Exercise >>
From the listing below, extract every line containing "using".

------

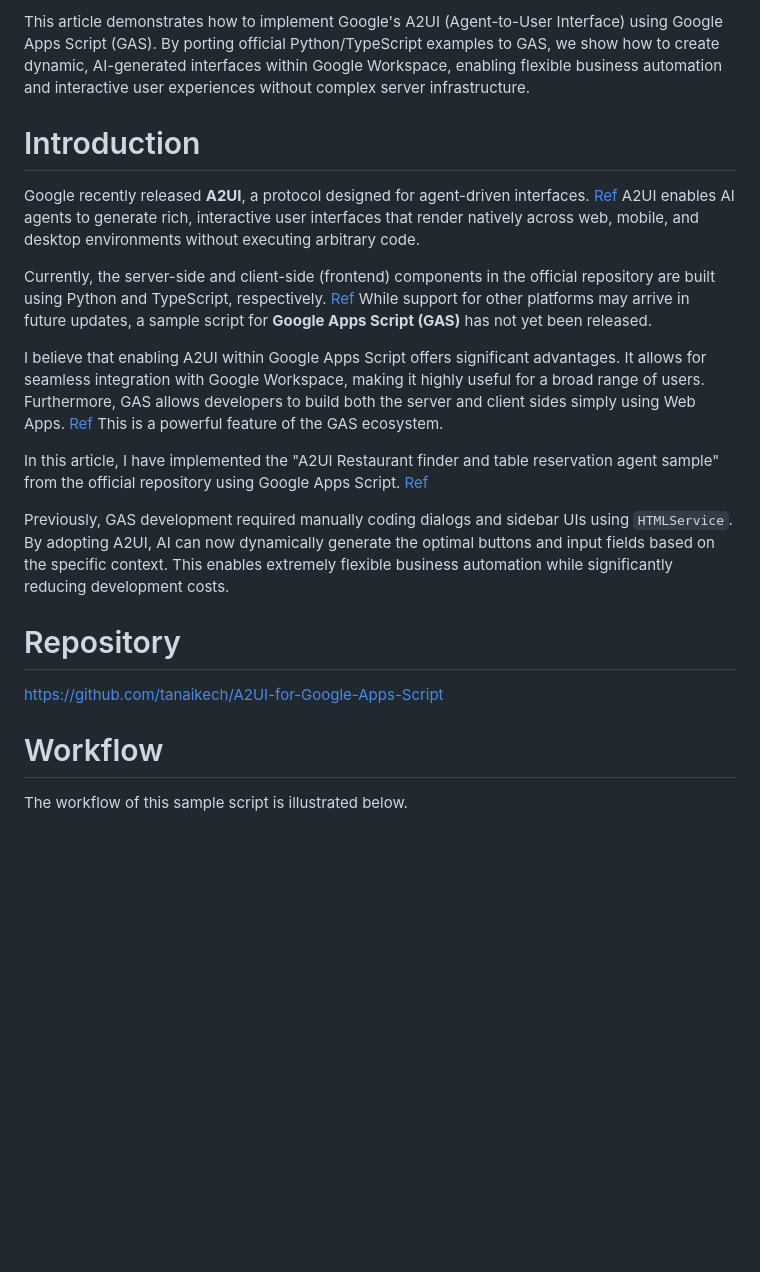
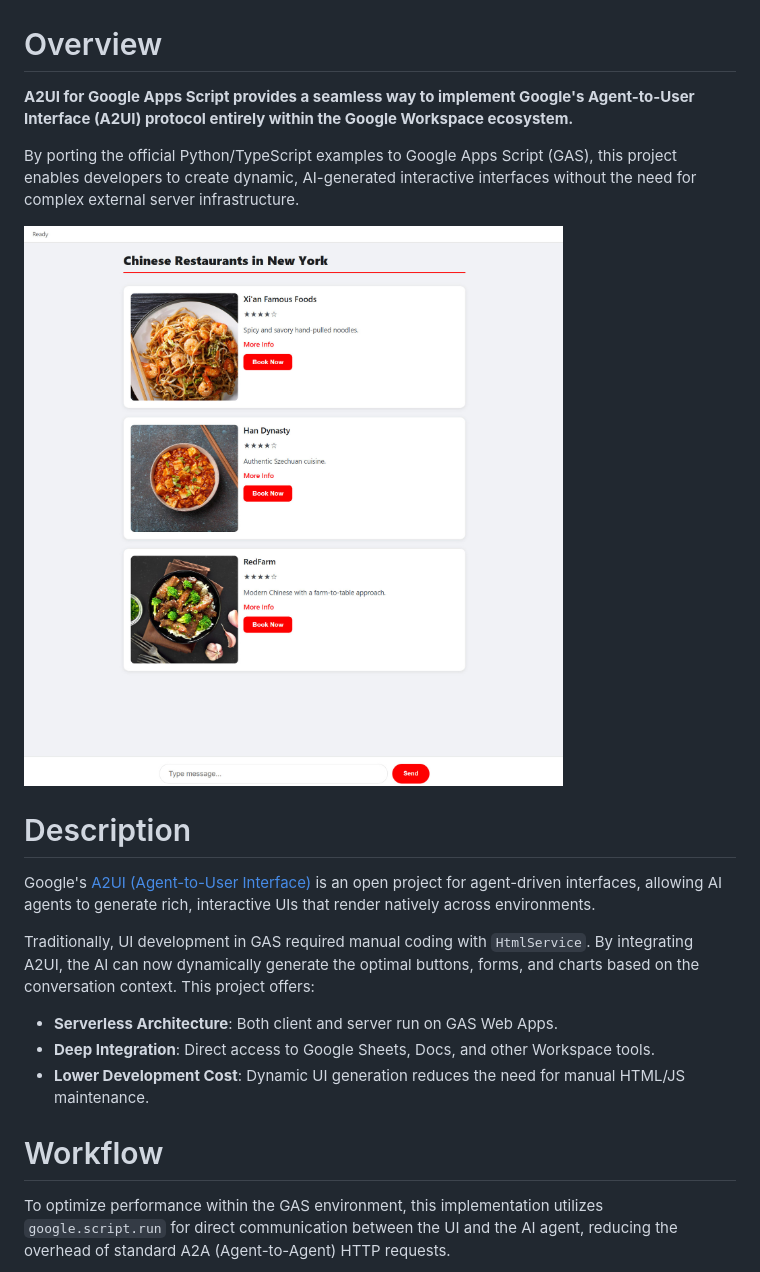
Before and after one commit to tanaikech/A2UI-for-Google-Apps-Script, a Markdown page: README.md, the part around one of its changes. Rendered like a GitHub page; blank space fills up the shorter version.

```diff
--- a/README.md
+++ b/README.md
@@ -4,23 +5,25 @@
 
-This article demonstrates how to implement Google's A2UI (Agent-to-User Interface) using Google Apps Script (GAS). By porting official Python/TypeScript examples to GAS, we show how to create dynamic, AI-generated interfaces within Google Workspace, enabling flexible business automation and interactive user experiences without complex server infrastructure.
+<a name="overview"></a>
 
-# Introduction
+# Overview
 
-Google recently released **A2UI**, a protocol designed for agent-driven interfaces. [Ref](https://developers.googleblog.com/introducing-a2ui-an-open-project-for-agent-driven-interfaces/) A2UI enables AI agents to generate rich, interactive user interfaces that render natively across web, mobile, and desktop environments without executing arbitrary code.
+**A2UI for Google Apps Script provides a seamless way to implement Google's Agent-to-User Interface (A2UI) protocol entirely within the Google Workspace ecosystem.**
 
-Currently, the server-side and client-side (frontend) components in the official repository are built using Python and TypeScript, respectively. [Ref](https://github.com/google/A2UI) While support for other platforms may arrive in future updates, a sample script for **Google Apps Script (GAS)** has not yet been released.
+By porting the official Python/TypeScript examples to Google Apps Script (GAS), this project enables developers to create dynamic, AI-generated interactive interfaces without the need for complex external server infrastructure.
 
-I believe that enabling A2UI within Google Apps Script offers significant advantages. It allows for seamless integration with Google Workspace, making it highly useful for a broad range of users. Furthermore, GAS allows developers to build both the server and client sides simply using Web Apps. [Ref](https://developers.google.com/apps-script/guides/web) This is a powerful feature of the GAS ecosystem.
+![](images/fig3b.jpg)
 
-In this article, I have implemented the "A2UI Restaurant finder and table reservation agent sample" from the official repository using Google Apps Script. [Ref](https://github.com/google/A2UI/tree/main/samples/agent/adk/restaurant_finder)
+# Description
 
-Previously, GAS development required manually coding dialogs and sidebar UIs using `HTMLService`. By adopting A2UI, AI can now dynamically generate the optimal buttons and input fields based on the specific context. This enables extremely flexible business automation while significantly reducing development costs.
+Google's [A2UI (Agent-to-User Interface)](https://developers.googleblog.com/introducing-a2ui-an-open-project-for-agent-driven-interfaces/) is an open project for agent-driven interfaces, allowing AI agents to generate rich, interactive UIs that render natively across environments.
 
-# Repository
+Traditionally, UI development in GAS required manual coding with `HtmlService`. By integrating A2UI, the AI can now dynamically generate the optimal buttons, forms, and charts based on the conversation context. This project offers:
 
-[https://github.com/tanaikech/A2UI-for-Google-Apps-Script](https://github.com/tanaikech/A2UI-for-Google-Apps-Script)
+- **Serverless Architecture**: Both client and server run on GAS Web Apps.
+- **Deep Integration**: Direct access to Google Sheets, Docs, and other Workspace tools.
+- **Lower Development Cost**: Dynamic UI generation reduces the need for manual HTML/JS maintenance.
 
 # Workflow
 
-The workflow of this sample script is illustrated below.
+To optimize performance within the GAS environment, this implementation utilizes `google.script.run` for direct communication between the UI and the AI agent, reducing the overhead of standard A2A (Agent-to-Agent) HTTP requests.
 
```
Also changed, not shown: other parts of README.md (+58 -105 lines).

------

Answer >>
-This article demonstrates how to implement Google's A2UI (Agent-to-User Interface) using Google Apps Script (GAS). By porting official Python/TypeScript examples to GAS, we show how to create dynamic, AI-generated interfaces within Google Workspace, enabling flexible business automation and interactive user experiences without complex server infrastructure.
-Currently, the server-side and client-side (frontend) components in the official repository are built using Python and TypeScript, respectively. [Ref](https://github.com/google/A2UI) While support for other platforms may arrive in future updates, a sample script for **Google Apps Script (GAS)** has not yet been released.
-I believe that enabling A2UI within Google Apps Script offers significant advantages. It allows for seamless integration with Google Workspace, making it highly useful for a broad range of users. Furthermore, GAS allows developers to build both the server and client sides simply using Web Apps. [Ref](https://developers.google.com/apps-script/guides/web) This is a powerful feature of the GAS ecosystem.
-In this article, I have implemented the "A2UI Restaurant finder and table reservation agent sample" from the official repository using Google Apps Script. [Ref](https://github.com/google/A2UI/tree/main/samples/agent/adk/restaurant_finder)
-Previously, GAS development required manually coding dialogs and sidebar UIs using `HTMLService`. By adopting A2UI, AI can now dynamically generate the optimal buttons and input fields based on the specific context. This enables extremely flexible business automation while significantly reducing development costs.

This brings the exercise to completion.